There are two main approaches to Rattlesnake Peak, the south ridge route (most popular), and the east ridge after going through two tunnels. It can also be done as a loop in either direction. Rod and I started up the south ridge which starts in a gully on the left side of the road at GPS coordinates N34.24946 W117.76476. There was a cairn marking the start of the use trail that I improved slightly.

Soon after leaving the road, the use trail faded away and I had to consult the GPS to determine which way to go. The GPS showed the way to a steep wash on the left where the dirt was so loose that it frequently meant taking a step and sliding back a few inches.
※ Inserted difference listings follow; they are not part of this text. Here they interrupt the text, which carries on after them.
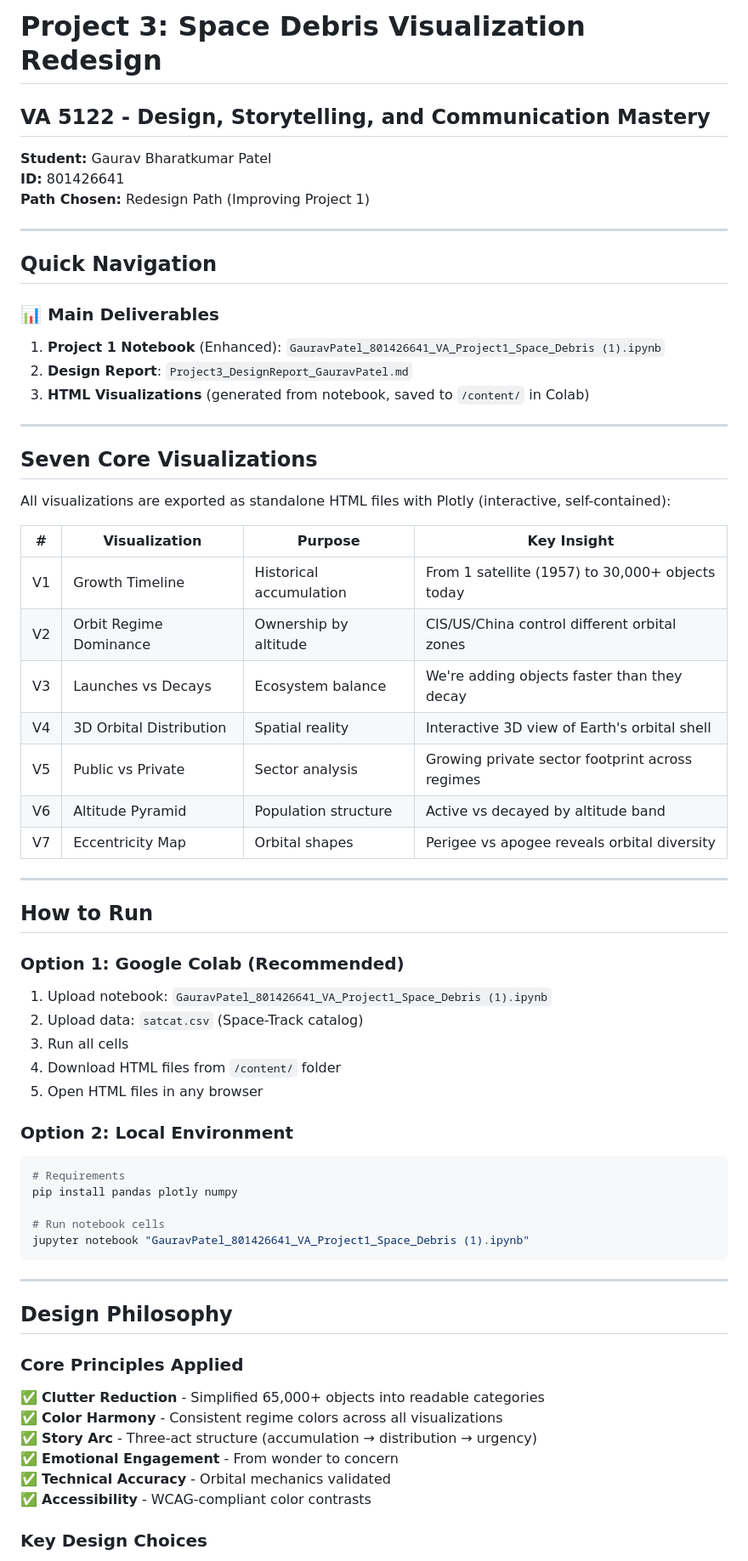
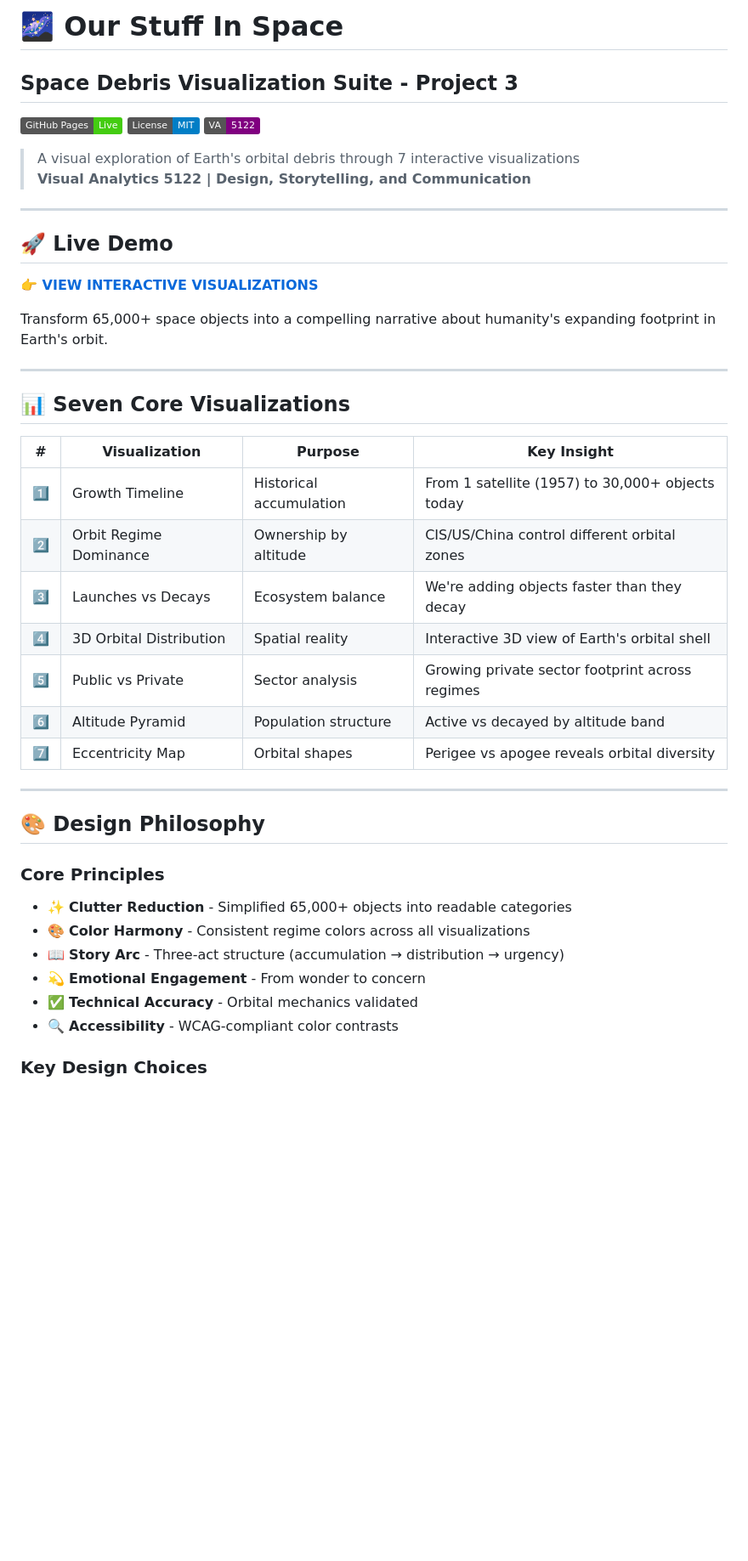
Before and after one commit to Gaurav23p24/space-debris-analytics, a Markdown page: README.md, the part around the change printed below. Shown: that part at 85% size. Rendered like a GitHub page; badges without logos; blank space fills up the shorter version.

Commit message:
Update main README with GitHub badges and live demo link

````diff
--- a/README.md
+++ b/README.md
@@ -1,66 +1,46 @@
-# Project 3: Space Debris Visualization Redesign
-## VA 5122 - Design, Storytelling, and Communication Mastery
+# 🌌 Our Stuff In Space
+## Space Debris Visualization Suite - Project 3
 
-**Student:** Gaurav Bharatkumar Patel
-**ID:** 801426641
-**Path Chosen:** Redesign Path (Improving Project 1)
+[![GitHub Pages](https://img.shields.io/badge/GitHub%20Pages-Live-success)](https://gaurav23p24.github.io/space-debris-analytics/)
+[![License](https://img.shields.io/badge/License-MIT-blue.svg)](LICENSE)
+[![Visual Analytics](https://img.shields.io/badge/VA-5122-purple)](README_Project3.md)
+
+> A visual exploration of Earth's orbital debris through 7 interactive visualizations
+> **Visual Analytics 5122 | Design, Storytelling, and Communication**
 
 ---
 
-## Quick Navigation
+## 🚀 Live Demo
 
-### 📊 Main Deliverables
-1. **Project 1 Notebook** (Enhanced): `GauravPatel_801426641_VA_Project1_Space_Debris (1).ipynb`
-2. **Design Report**: `Project3_DesignReport_GauravPatel.md`
-3. **HTML Visualizations** (generated from notebook, saved to `/content/` in Colab)
+**[👉 VIEW INTERACTIVE VISUALIZATIONS](https://gaurav23p24.github.io/space-debris-analytics/)**
+
+Transform 65,000+ space objects into a compelling narrative about humanity's expanding footprint in Earth's orbit.
 
 ---
 
-## Seven Core Visualizations
-
-All visualizations are exported as standalone HTML files with Plotly (interactive, self-contained):
+## 📊 Seven Core Visualizations
 
 | # | Visualization | Purpose | Key Insight |
 |---|--------------|---------|-------------|
-| V1 | Growth Timeline | Historical accumulation | From 1 satellite (1957) to 30,000+ objects today |
-| V2 | Orbit Regime Dominance | Ownership by altitude | CIS/US/China control different orbital zones |
-| V3 | Launches vs Decays | Ecosystem balance | We're adding objects faster than they decay |
-| V4 | 3D Orbital Distribution | Spatial reality | Interactive 3D view of Earth's orbital shell |
-| V5 | Public vs Private | Sector analysis | Growing private sector footprint across regimes |
-| V6 | Altitude Pyramid | Population structure | Active vs decayed by altitude band |
-| V7 | Eccentricity Map | Orbital shapes | Perigee vs apogee reveals orbital diversity |
+| 1️⃣ | Growth Timeline | Historical accumulation | From 1 satellite (1957) to 30,000+ objects today |
+| 2️⃣ | Orbit Regime Dominance | Ownership by altitude | CIS/US/China control different orbital zones |
+| 3️⃣ | Launches vs Decays | Ecosystem balance | We're adding objects faster than they decay |
+| 4️⃣ | 3D Orbital Distribution | Spatial reality | Interactive 3D view of Earth's orbital shell |
+| 5️⃣ | Public vs Private | Sector analysis | Growing private sector footprint across regimes |
+| 6️⃣ | Altitude Pyramid | Population structure | Active vs decayed by altitude band |
+| 7️⃣ | Eccentricity Map | Orbital shapes | Perigee vs apogee reveals orbital diversity |
 
 ---
 
-## How to Run
+## 🎨 Design Philosophy
 
-### Option 1: Google Colab (Recommended)
-1. Upload notebook: `GauravPatel_801426641_VA_Project1_Space_Debris (1).ipynb`
-2. Upload data: `satcat.csv` (Space-Track catalog)
-3. Run all cells
-4. Download HTML files from `/content/` folder
-5. Open HTML files in any browser
-
-### Option 2: Local Environment
-```bash
-# Requirements
-pip install pandas plotly numpy
-
-# Run notebook cells
-jupyter notebook "GauravPatel_801426641_VA_Project1_Space_Debris (1).ipynb"
-```
-
----
-
-## Design Philosophy
-
-### Core Principles Applied
-✅ **Clutter Reduction** - Simplified 65,000+ objects into readable categories
-✅ **Color Harmony** - Consistent regime colors across all visualizations
-✅ **Story Arc** - Three-act structure (accumulation → distribution → urgency)
-✅ **Emotional Engagement** - From wonder to concern
-✅ **Technical Accuracy** - Orbital mechanics validated
-✅ **Accessibility** - WCAG-compliant color contrasts
+### Core Principles
+- ✨ **Clutter Reduction** - Simplified 65,000+ objects into readable categories
+- 🎨 **Color Harmony** - Consistent regime colors across all visualizations
+- 📖 **Story Arc** - Three-act structure (accumulation → distribution → urgency)
+- 💫 **Emotional Engagement** - From wonder to concern
+- ✅ **Technical Accuracy** - Orbital mechanics validated
+- 🔍 **Accessibility** - WCAG-compliant color contrasts
 
 ### Key Design Choices
 - **Regime Colors**: LEO (cyan), MEO (green), GEO (amber), HEO (magenta)
````
Also changed, not shown: other parts of README.md (+125 -71 lines).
Eventually, the use trail returned and after reaching the south ridge, it was clear where to ascend. There were plenty of intimidating bumps, some rock scrambling, and a few interesting places where the path led along the edge of a cliff. About half way up, we cached some water to pick up on the return. We were the only humans on the mountain all day, though we did see a few large horned lizards and a red velvet ant along with the usual squirrels and birds.
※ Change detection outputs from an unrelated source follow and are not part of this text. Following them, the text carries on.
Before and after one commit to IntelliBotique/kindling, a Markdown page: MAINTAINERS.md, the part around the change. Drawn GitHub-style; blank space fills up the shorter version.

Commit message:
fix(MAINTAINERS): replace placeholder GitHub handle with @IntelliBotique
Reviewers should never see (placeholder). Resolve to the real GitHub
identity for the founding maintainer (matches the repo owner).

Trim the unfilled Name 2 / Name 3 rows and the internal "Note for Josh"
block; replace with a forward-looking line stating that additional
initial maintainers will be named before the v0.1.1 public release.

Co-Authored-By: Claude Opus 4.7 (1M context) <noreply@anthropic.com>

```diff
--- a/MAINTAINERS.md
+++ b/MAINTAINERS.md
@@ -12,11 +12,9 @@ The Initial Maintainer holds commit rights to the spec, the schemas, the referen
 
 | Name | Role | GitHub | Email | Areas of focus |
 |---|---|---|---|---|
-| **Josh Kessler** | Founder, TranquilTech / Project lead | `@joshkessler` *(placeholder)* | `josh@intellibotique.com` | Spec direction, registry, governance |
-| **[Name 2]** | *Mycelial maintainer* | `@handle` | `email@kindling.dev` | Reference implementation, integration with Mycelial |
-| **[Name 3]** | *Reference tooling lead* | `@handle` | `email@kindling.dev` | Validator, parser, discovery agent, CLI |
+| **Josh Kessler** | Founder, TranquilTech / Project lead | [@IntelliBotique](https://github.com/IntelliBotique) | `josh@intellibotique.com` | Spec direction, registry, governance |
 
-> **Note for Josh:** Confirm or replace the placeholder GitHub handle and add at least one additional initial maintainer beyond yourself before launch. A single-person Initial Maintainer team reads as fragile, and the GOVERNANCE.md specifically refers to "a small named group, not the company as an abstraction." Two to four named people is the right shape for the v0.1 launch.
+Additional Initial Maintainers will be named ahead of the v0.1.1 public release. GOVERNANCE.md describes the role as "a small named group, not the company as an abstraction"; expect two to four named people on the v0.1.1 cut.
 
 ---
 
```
Most of the vegetation was burned, but it was hard to tell how recently. There was no bushwhacking, and very little brush or tall grass. It was pretty barren most of the way, except for a healthy yucca "garden" we encountered. Big Iron Mountain dominated the northeast the entire hike, with snow-capped Mt. Baldy behind it.
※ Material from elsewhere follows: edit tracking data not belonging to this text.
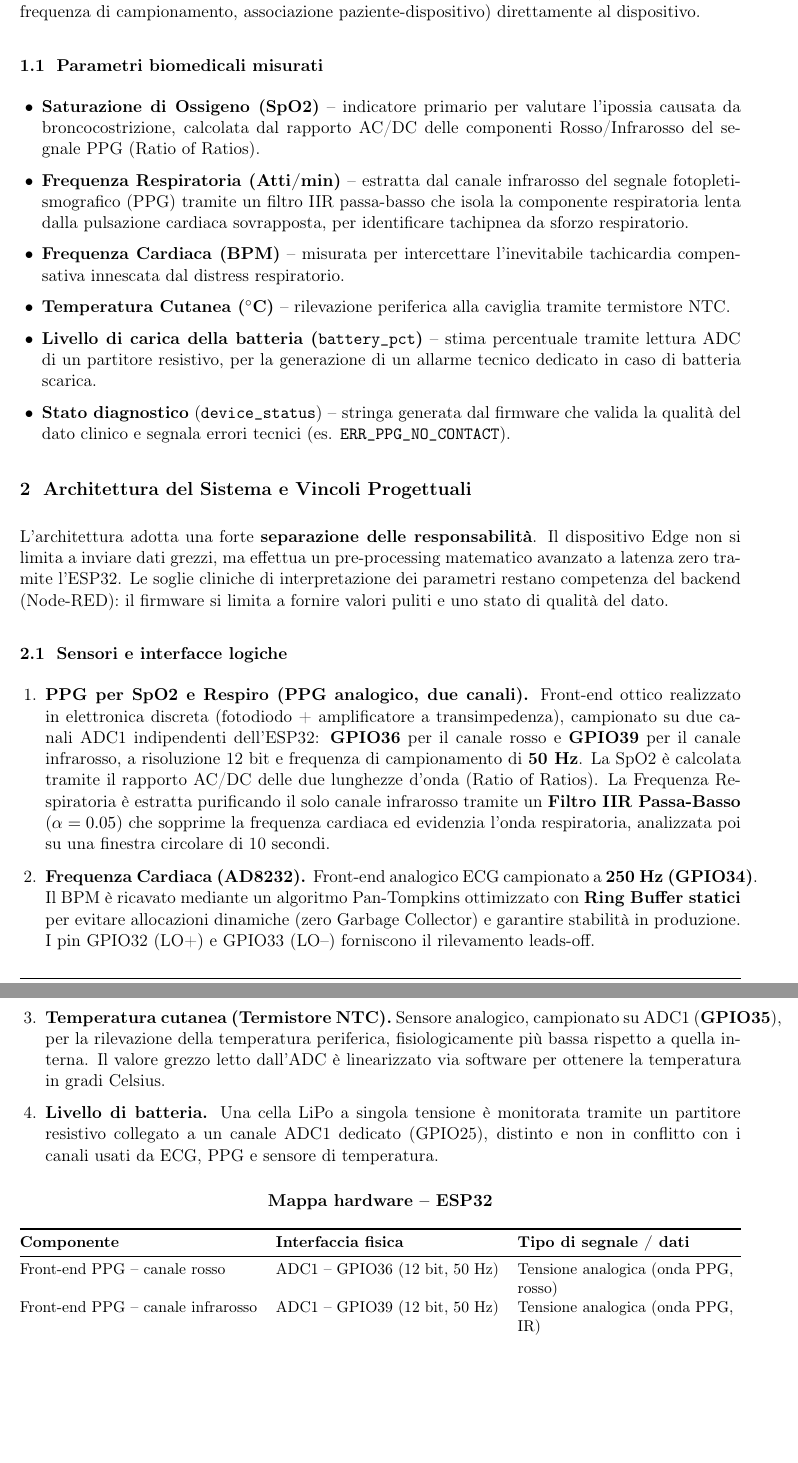
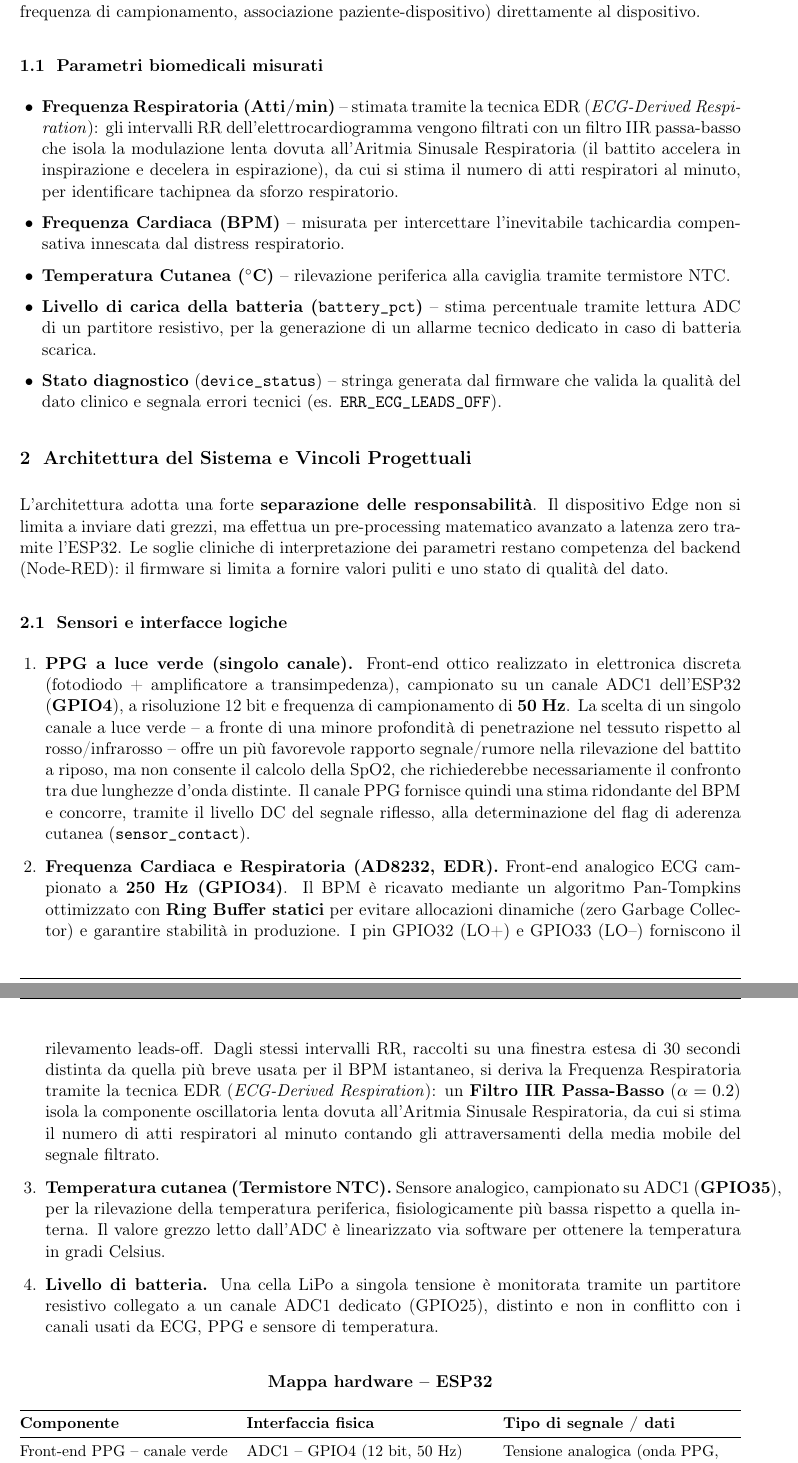
Before and after one commit to acrisci05/Alvea, a LaTeX document (docs/RELAZIONE.tex): two parts of pages 2 and 3 of 6, joined at a grey line, cut so that both start at the same text, the shorter picture padded with empty space. Compiled offline with pdfLaTeX.

Commit message:
Update RELAZIONE.tex

```diff
--- a/docs/RELAZIONE.tex
+++ b/docs/RELAZIONE.tex
@@ -85,12 +85,11 @@ I dati biomedici grezzi vengono acquisiti da un \textbf{Edge Node basato su ESP3
 
 \subsection{Parametri biomedicali misurati}
 \begin{itemize}[leftmargin=1.3em,itemsep=2pt]
-  \item \textbf{Saturazione di Ossigeno (SpO2)} -- indicatore primario per valutare l'ipossia causata da broncocostrizione, calcolata dal rapporto AC/DC delle componenti Rosso/Infrarosso del segnale PPG (Ratio of Ratios).
-  \item \textbf{Frequenza Respiratoria (Atti/min)} -- estratta dal canale infrarosso del segnale fotopletismografico (PPG) tramite un filtro IIR passa-basso che isola la componente respiratoria lenta dalla pulsazione cardiaca sovrapposta, per identificare tachipnea da sforzo respiratorio.
+  \item \textbf{Frequenza Respiratoria (Atti/min)} -- stimata tramite la tecnica EDR (\emph{ECG-Derived Respiration}): gli intervalli RR dell'elettrocardiogramma vengono filtrati con un filtro IIR passa-basso che isola la modulazione lenta dovuta all'Aritmia Sinusale Respiratoria (il battito accelera in inspirazione e decelera in espirazione), da cui si stima il numero di atti respiratori al minuto, per identificare tachipnea da sforzo respiratorio.
   \item \textbf{Frequenza Cardiaca (BPM)} -- misurata per intercettare l'inevitabile tachicardia compensativa innescata dal distress respiratorio.
   \item \textbf{Temperatura Cutanea ($^\circ$C)} -- rilevazione periferica alla caviglia tramite termistore NTC.
   \item \textbf{Livello di carica della batteria (\texttt{battery\_pct})} -- stima percentuale tramite lettura ADC di un partitore resistivo, per la generazione di un allarme tecnico dedicato in caso di batteria scarica.
-  \item \textbf{Stato diagnostico} (\texttt{device\_status}) -- stringa generata dal firmware che valida la qualità del dato clinico e segnala errori tecnici (es. \texttt{ERR\_PPG\_NO\_CONTACT}).
+  \item \textbf{Stato diagnostico} (\texttt{device\_status}) -- stringa generata dal firmware che valida la qualità del dato clinico e segnala errori tecnici (es. \texttt{ERR\_ECG\_LEADS\_OFF}).
 \end{itemize}
 
 % =====================================================================
@@ -100,8 +99,8 @@ L'architettura adotta una forte \textbf{separazione delle responsabilità}. Il d
 
 \subsection{Sensori e interfacce logiche}
 \begin{enumerate}[leftmargin=1.5em,itemsep=3pt]
-  \item \textbf{PPG per SpO2 e Respiro (PPG analogico, due canali).} Front-end ottico realizzato in elettronica discreta (fotodiodo + amplificatore a transimpedenza), campionato su due canali ADC1 indipendenti dell'ESP32: \textbf{GPIO36} per il canale rosso e \textbf{GPIO39} per il canale infrarosso, a risoluzione 12 bit e frequenza di campionamento di \textbf{50 Hz}. La SpO2 è calcolata tramite il rapporto AC/DC delle due lunghezze d'onda (Ratio of Ratios). La Frequenza Respiratoria è estratta purificando il solo canale infrarosso tramite un \textbf{Filtro IIR Passa-Basso} ($\alpha = 0.05$) che sopprime la frequenza cardiaca ed evidenzia l'onda respiratoria, analizzata poi su una finestra circolare di 10 secondi.
-  \item \textbf{Frequenza Cardiaca (AD8232).} Front-end analogico ECG campionato a \textbf{250 Hz (GPIO34)}. Il BPM è ricavato mediante un algoritmo Pan-Tompkins ottimizzato con \textbf{Ring Buffer statici} per evitare allocazioni dinamiche (zero Garbage Collector) e garantire stabilità in produzione. I pin GPIO32 (LO+) e GPIO33 (LO--) forniscono il rilevamento leads-off.
+  \item \textbf{PPG a luce verde (singolo canale).} Front-end ottico realizzato in elettronica discreta (fotodiodo + amplificatore a transimpedenza), campionato su un canale ADC1 dell'ESP32 (\textbf{GPIO4}), a risoluzione 12 bit e frequenza di campionamento di \textbf{50 Hz}. La scelta di un singolo canale a luce verde -- a fronte di una minore profondità di penetrazione nel tessuto rispetto al rosso/infrarosso -- offre un più favorevole rapporto segnale/rumore nella rilevazione del battito a riposo, ma non consente il calcolo della SpO2, che richiederebbe necessariamente il confronto tra due lunghezze d'onda distinte. Il canale PPG fornisce quindi una stima ridondante del BPM e concorre, tramite il livello DC del segnale riflesso, alla determinazione del flag di aderenza cutanea (\texttt{sensor\_contact}).
+  \item \textbf{Frequenza Cardiaca e Respiratoria (AD8232, EDR).} Front-end analogico ECG campionato a \textbf{250 Hz (GPIO34)}. Il BPM è ricavato mediante un algoritmo Pan-Tompkins ottimizzato con \textbf{Ring Buffer statici} per evitare allocazioni dinamiche (zero Garbage Collector) e garantire stabilità in produzione. I pin GPIO32 (LO+) e GPIO33 (LO--) forniscono il rilevamento leads-off. Dagli stessi intervalli RR, raccolti su una finestra estesa di 30 secondi distinta da quella più breve usata per il BPM istantaneo, si deriva la Frequenza Respiratoria tramite la tecnica EDR (\emph{ECG-Derived Respiration}): un \textbf{Filtro IIR Passa-Basso} ($\alpha = 0.2$) isola la componente oscillatoria lenta dovuta all'Aritmia Sinusale Respiratoria, da cui si stima il numero di atti respiratori al minuto contando gli attraversamenti della media mobile del segnale filtrato.
   \item \textbf{Temperatura cutanea (Termistore NTC).} Sensore analogico, campionato su ADC1 (\textbf{GPIO35}), per la rilevazione della temperatura periferica, fisiologicamente più bassa rispetto a quella interna. Il valore grezzo letto dall'ADC è linearizzato via software per ottenere la temperatura in gradi Celsius.
   \item \textbf{Livello di batteria.} Una cella LiPo a singola tensione è monitorata tramite un partitore resistivo collegato a un canale ADC1 dedicato (GPIO25), distinto e non in conflitto con i canali usati da ECG, PPG e sensore di temperatura.
 \end{enumerate}
@@ -114,8 +113,7 @@ L'architettura adotta una forte \textbf{separazione delle responsabilità}. Il d
 \toprule
 \textbf{Componente} & \textbf{Interfaccia fisica} & \textbf{Tipo di segnale / dati} \\
 \midrule
-Front-end PPG -- canale rosso & ADC1 -- GPIO36 (12 bit, 50 Hz) & Tensione analogica (onda PPG, rosso) \\
-Front-end PPG -- canale infrarosso & ADC1 -- GPIO39 (12 bit, 50 Hz) & Tensione analogica (onda PPG, IR) \\
+Front-end PPG -- canale verde & ADC1 -- GPIO4 (12 bit, 50 Hz) & Tensione analogica (onda PPG, verde) \\
 Front-end ECG AD8232 & ADC1 -- GPIO34 (12 bit, 250 Hz) & Tensione analogica (onda ECG) \\
 Leads-off AD8232 & GPIO32 (LO+), GPIO33 (LO--) & Digitale (rilevamento aderenza elettrodi) \\
 Termistore NTC & ADC1 -- GPIO35 (12 bit) & Temperatura cutanea, linearizzata via software \\
```
Also changed, not shown: docs/RELAZIONE.tex (8 more changed lines).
After passing several false summits, Rod and I planted a "rattlesnake flag" at the peak, signed the summit log and took some photos. The most recent log entry was from the prior Sunday. After a short rest and snack break, we returned on the south ridge. The east ridge would have to wait for another day.

Start of the hike on Shoemaker road

Start of the use trail that leaves on the left side of the road near a deep road cut

Rattlesnake peak from early on the south ridge

Facing one of several big bumps on the south ridge

Rod on a saddle between bumps

This bump is sometimes called Baby Rattlesnake

A horned lizard wonders why we are trespassing on his mountain

Looking over a yucca down the south ridge

South ridge

Rare velvet ant

On the summit

Rod on the summit, Iron Mountain and Mt. Baldy in the background

USGS benchmark labelled "Fang" instead of "Rattlesnake", placed in 1930.

Panorama from summit, click for a better view


  1. I just did it twice, but slowly due to being out of shape. The first time 3 weeks ago, I just did route 1 ( from the south) out and back by myself. I broke a pole and had a couple of falls because I was hurrying, but was fine and really enjoyed myself. It was cool, I guess around 50 farenheit and no bugs. The first 40 feet is real steep (be sure to bring hiking poles). Then you climb along above the road at first. Then to the left (just follow the trail, my directions are only approxamate). This part is steep again. You get to a ridge and at the arrow constructed of rocks, you turn left. Take a good look at it because you don't want to miss it on the way back. Now you just follow the ridge.

  2. I just want to mention that this hike is "real" steep, in fact you may find yourself sliding. It is best to do it with someone, not alone.

    1. Howard,

      Congrats on getting Rattlensnake (twice). It's a tough hike. I've only done the same south ridge route you did, though I want to go back and do the east ridge.

  3. Did this one today. Thanks for the writeup. The picture of little rattlesnake helped.

    Rattlesnake is hard and beautiful, but IMO Monrovia peak up the front from town is much harder: 5800 vertical and significant hand usage. Rattlesnake minimal hand usage for me. I don't know why people call this the 2nd hardest hike in the San Gabriels. There are others that are tougher

    For me the hardest part of Rattlesnake was coming down on that slippery slope. I fell 4 times.

    1. joe schmoo,

      Rattlesnake is a great peak, but I agree not the 2nd hardest in the range. Good job getting it. I haven't done Monrovia, but if you did it going over Clamshell, I agree. Plus, many off trail scrambles are far more difficult. Coming down steep slopes is tricky. I fell more coming down Big Iron.